To avoid city traffic, I rode most of the way along bike paths through Russian Jack Park, along Chester Creek Greenbelt, past Goose Lake, through the University of Alaska campus, past Mosquito Lake, through Alaska Pacific University campus to University Lake. Maybe not the most direct route, but certainly the most scenic.
There is a trail that goes all the way around University Lake. It is a favorite haunt of dog walkers, and they were out in full force that evening. I went around the lake, stopping often to glass the lake and environs from every angle. Mallards, widgeons, C Geese, R N Grebes, Mew Gulls, no heron. Past the lake, there is a small pond that often has waterfowl and shorebirds. I checked it out, swallows and a Lesser Yellowlegs, no heron.
Disappointed, I went back to Mosquito Lake to give it a closer look. Some Ducks and gulls, no heron. By then I was getting hungry so I rode over to Goose Lake to sit at a picnic table and eat my dinner. While I ate my humble meal I carefully glassed the whole lake. It was a pleasure to watch the nesting pair of Pacific Loons who were too far away for photos. No heron on Goose Lake either although the habitat looked ideal.
Finally I gave up and headed home.
Russian Jack Park is one of the few places around here that has a golf course. It is very modest and doubles as a bunny hill for novice skiiers during the winter. While I rode past the golf course there was a Moose helping to keep the grass mowed. The building is the combo golf clubhouse and ski chalet. Since I had not taken a single photo I decided to stop and get this gal's portrait.
Like virtually all urban Moose, this one took little notice of me or other people nearby.

Tired of leaning over, she plopped onto the ground.
This Moose may look a little haggard, but this is a young Moose, born about a year ago. Too young to have a calf of her own.
Today I completed this 10x8" Iiwi. One of a handfull of endemic Hawaiian birds. Most of Hawaii's endemics are critically endangered. Many species have already been driven into extinction. Iiwis are doing better than most. I messed up the background.
You gotta love that beak.


Unknown said...

John, lastly i have one of the worst time for photograph birds, not only for lack the presence of many especies like, in your case, the herons, if not for there are no maner to find birds and other animals in seberal places where i know, for hiding and launching photographs;i only can photograph a pair of rollers,few especies of song birds,one kestrel and one female of common cuckoo.And all of that,since the half of April.And also i find the roe deer an wild boar without a good light for phograph this mammals,and also when in my country makes a dry and and beginning to heat up sooner on May ;the animal activity decreasing rapidly.Lastly i fill a little failed like a photographer. The beter places for launching photos on this seasons,is in the ponds,rivers or if i find a colony or nesting places.But at any rate i have to change of estrategies,like search traces of feathers, fur, excrements, pugmarks etc.Or other sings like remains of food,the territorial callings and territorial marcks.

john said...
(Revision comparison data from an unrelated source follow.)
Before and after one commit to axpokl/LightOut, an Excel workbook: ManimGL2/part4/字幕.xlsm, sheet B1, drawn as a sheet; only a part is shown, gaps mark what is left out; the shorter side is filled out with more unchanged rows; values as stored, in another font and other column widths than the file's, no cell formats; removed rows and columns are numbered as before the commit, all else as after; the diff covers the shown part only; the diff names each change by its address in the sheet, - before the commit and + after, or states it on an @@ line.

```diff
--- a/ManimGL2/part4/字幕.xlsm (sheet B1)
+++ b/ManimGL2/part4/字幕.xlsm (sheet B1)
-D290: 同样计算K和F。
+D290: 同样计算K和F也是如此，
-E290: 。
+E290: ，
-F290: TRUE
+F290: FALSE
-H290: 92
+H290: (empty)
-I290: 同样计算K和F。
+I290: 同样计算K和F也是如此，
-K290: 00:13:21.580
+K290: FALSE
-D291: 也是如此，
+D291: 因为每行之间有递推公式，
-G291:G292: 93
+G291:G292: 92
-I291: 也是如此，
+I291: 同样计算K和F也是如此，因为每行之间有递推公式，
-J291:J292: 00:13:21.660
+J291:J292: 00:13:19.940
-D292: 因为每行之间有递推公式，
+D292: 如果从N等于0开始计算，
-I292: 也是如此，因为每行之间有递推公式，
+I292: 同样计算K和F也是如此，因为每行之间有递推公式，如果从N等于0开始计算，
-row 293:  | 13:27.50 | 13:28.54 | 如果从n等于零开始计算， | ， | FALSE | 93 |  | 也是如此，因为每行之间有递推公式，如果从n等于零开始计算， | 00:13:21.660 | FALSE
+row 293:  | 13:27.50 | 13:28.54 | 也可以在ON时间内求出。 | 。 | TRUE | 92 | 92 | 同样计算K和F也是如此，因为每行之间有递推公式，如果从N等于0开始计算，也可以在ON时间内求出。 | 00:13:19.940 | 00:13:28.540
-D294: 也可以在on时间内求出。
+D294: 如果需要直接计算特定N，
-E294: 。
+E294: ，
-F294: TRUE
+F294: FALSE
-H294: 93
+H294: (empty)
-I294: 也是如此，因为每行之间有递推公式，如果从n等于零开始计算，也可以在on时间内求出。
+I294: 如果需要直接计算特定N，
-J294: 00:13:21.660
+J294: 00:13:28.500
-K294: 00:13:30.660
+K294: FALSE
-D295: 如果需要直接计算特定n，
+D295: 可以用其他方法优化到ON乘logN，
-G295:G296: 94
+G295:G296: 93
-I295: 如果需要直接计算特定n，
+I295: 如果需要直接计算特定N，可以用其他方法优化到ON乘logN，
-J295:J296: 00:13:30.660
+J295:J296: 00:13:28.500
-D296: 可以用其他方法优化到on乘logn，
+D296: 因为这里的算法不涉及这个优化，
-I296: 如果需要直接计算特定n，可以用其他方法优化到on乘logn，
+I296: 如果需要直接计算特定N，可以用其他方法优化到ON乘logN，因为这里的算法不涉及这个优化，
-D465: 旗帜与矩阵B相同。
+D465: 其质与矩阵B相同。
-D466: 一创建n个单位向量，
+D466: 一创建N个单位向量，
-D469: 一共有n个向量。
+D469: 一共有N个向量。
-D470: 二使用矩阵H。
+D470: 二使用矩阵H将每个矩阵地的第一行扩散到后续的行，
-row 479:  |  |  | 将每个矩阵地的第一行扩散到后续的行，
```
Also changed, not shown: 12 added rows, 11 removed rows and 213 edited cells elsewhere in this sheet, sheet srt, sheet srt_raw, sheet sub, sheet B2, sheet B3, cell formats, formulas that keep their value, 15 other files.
It seems that we are never content with the available subject matter for photography. The challenge is to find ways to make the mundane subjects look interesting. I dont have the patience to become a good photographer. I'm content to be a point and shoot opportunist.

Friend of HK said...

Thanks for visiting my blog.
The caterpillar you described in your comment could be a Larva of a Swallowtail butterfly. The "big horns" come out when it feels threatened. At the same time the caterpillar also produces a strong smell to repel potential predators. http://en.wikipedia.org/wiki/Osmeterium